We have all watched enough television to know what it means when the physician asks the nurse, “what is the blood pressure?”
We even think we know what the doctor is talking about, but do we really?
Monitoring your blood pressure is simple and inexpensive.
Keeping track of your blood pressure
It is routinely monitored by your health care provider, but you can also keep track of it by testing yourself.
There are many different home blood pressure machines, plus the ones found in supermarkets. Take your home apparatus to your health care provider and compare readings to make sure it is correct. Of course, if you keep your blood pressure cuff hidden away in a drawer and only take it out once a year, you may as well not have it.
As for the supermarket machines, there was a recent study in Canada showing that if you take three consecutive readings about a minute apart, the last reading will be accurate.
Normal Blood Pressure (BP) is 120/80.
The top number is the systolic, the moment when the heart contracts. The lower number is the diastolic. That is when the heart is at rest.
High BP, or hypertension, is sometimes called “the silent killer” because many people do not even know they have it.
As the heart pumps blood through the arteries it pushes the blood against the arterial walls with a force measured as blood pressure. During an exam, your health care provider may notice certain indications that high BP has damaged organs, such as the kidneys, blood vessels or heart.
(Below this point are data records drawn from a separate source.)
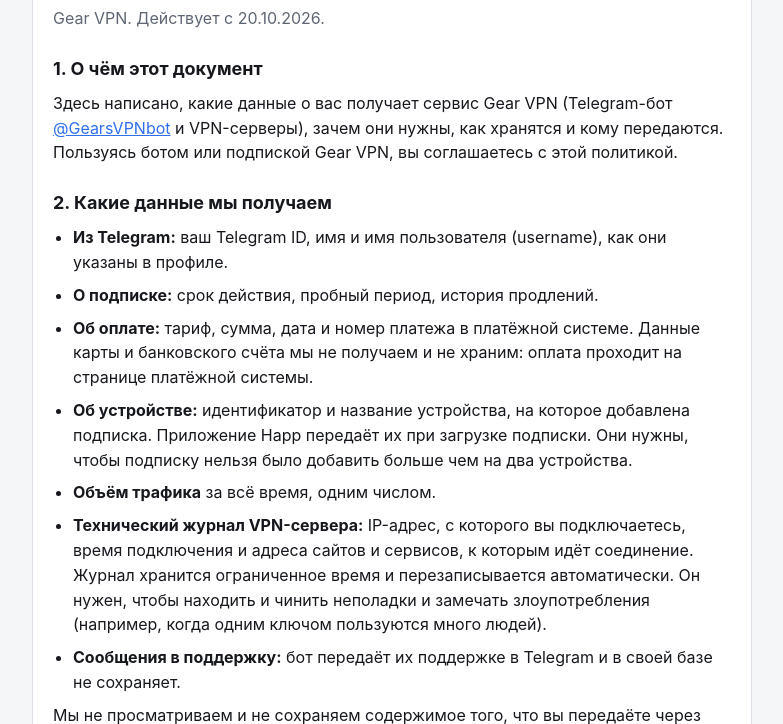
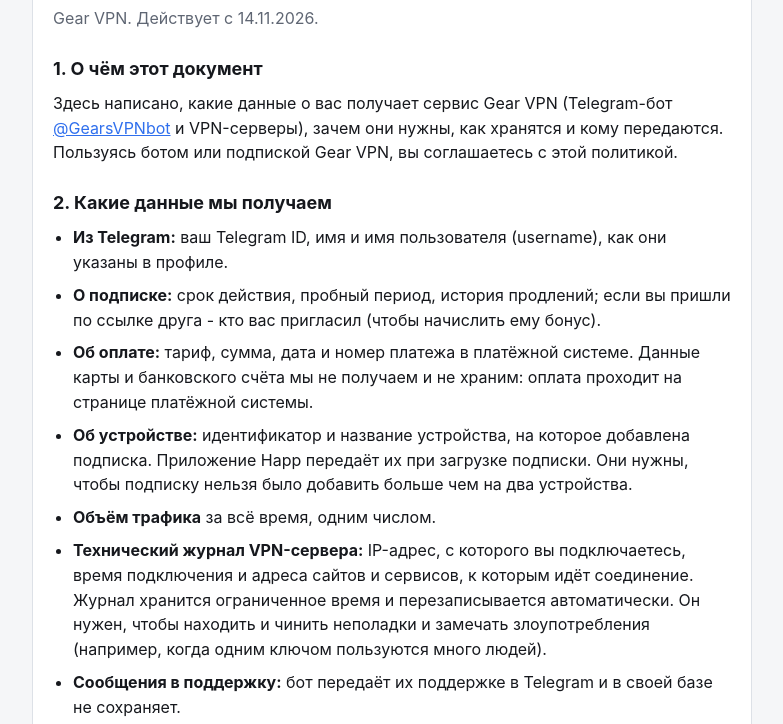
Before and after one commit to GearVPN/gear-vpn, a plain HTML site: page privacy.html in a window 1280 px wide. Shown: the part 76-800 px from the top of the page, without its empty margins (248-1031 px from the left). Drawn offline with Linux system fonts and the light colour scheme.

Commit message:
Add files via upload

```diff
--- a/privacy.html
+++ b/privacy.html
@@ -32,7 +32,7 @@
 <body>
 <main>
   <h1>Политика конфиденциальности</h1>
-  <p class="muted">Gear VPN. Действует с 20.10.2026.</p>
+  <p class="muted">Gear VPN. Действует с 14.11.2026.</p>
 
   <h2>1. О чём этот документ</h2>
   <p>Здесь написано, какие данные о вас получает сервис Gear VPN (Telegram-бот
@@ -42,7 +42,8 @@
   <h2>2. Какие данные мы получаем</h2>
   <ul>
     <li><b>Из Telegram:</b> ваш Telegram ID, имя и имя пользователя (username), как они указаны в профиле.</li>
-    <li><b>О подписке:</b> срок действия, пробный период, история продлений.</li>
+    <li><b>О подписке:</b> срок действия, пробный период, история продлений; если вы пришли по ссылке друга -
+      кто вас пригласил (чтобы начислить ему бонус).</li>
     <li><b>Об оплате:</b> тариф, сумма, дата и номер платежа в платёжной системе. Данные карты и банковского
       счёта мы не получаем и не храним: оплата проходит на странице платёжной системы.</li>
     <li><b>Об устройстве:</b> идентификатор и название устройства, на которое добавлена подписка. Приложение Happ
```
Also changed, not shown: terms.html (+4 -0 lines).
High BP is dangerous because increased pressure in the circulatory system forces your heart to work harder to keep your blood moving.
High BP is defined as a reading above 140/90 mm Hg.
After the age of fifty, the systolic is a much more important risk factor then the diastolic. It should be kept below 140. This differs from the past, when the diastolic number was believed to be most important.
It is crucial to monitor your BP frequently because there is no guarantee that it will remain stable.
Prior to going on medications to lower your BP, you may be advised to make lifestyle changes, such as daily exercise and weight loss. Lowering the amount of cholesterol and reducing your sodium intake to less than 2,400 milligrams a day will help. Adding calcium, Vitamin D, and potassium to your diet is frequently recommended.
In fact, there are natural ways to lower cholesterol, though for many people medications are required to lower your readings.
Your health care provider will need to evaluate the best medication for you.
Natural ways to lower blood pressure
Recently, there have been many sleep-related studies linking poor sleep habits, or sleep apnea, to elevated BP.
The studies have shown that if you sleep poorly your chances of developing hypertension may increase. The quality of your sleep, specifically the amount of sleep, is important in your overall health and decreases the risk of hypertension.
Poor sleep habits are related to sleep apnea, which should be checked for if hypertension is diagnosed.
Dietary changes are critical.
As previously stated, lowering the fat intake and cholesterol, as well as reducing the amount of salt, is very important. Foods to add to your diet are:
- skim milk
- unsalted sunflower seeds
- different types of beans
- white potatoes
- soy beans
Better yet, the American Journal of Medical Association published an article in July, 2007 stating that 30 calories of dark chocolate a day is good for lowering hypertension (and you thought it was all bad news!).
Hypotension or mildly low BP may be a sign of good health and a decrease in heart disease, but a sudden drop in pressure cannot only have scary symptoms but also serious health consequences.
Orthostatic hypotension is a rapid and sudden decrease in BP that occurs when a person changes positions, such as sitting from a prone position or standing. The symptoms may be lightheadedness, dizziness, or fainting (syncope), which occur when the body adjusts the way it pumps blood to maintain the pressure.
Even mild hypertension will lower your life expectancy to some degree if you do not seek treatment for it. If you have untreated severe hypertension, the disorder may shorten your life considerably.
Do you know what your BP reading is?
Hypnosis and hypertension
So how can hypnosis help reduce high blood pressure?
Hypnosis is very effective at treating a number of risk factors associated with your blood pressure and hypertension. For example, hypnosis is effective for treating insomnia and other sleep related issues. And it is proven effective for dealing with stress (another risk factor), smoking cessation and weight loss.
And all of these are risk factors for hypertension.
So, should you have one, or many, risk factors for high blood pressure there’s a good chance that hypnosis can help you.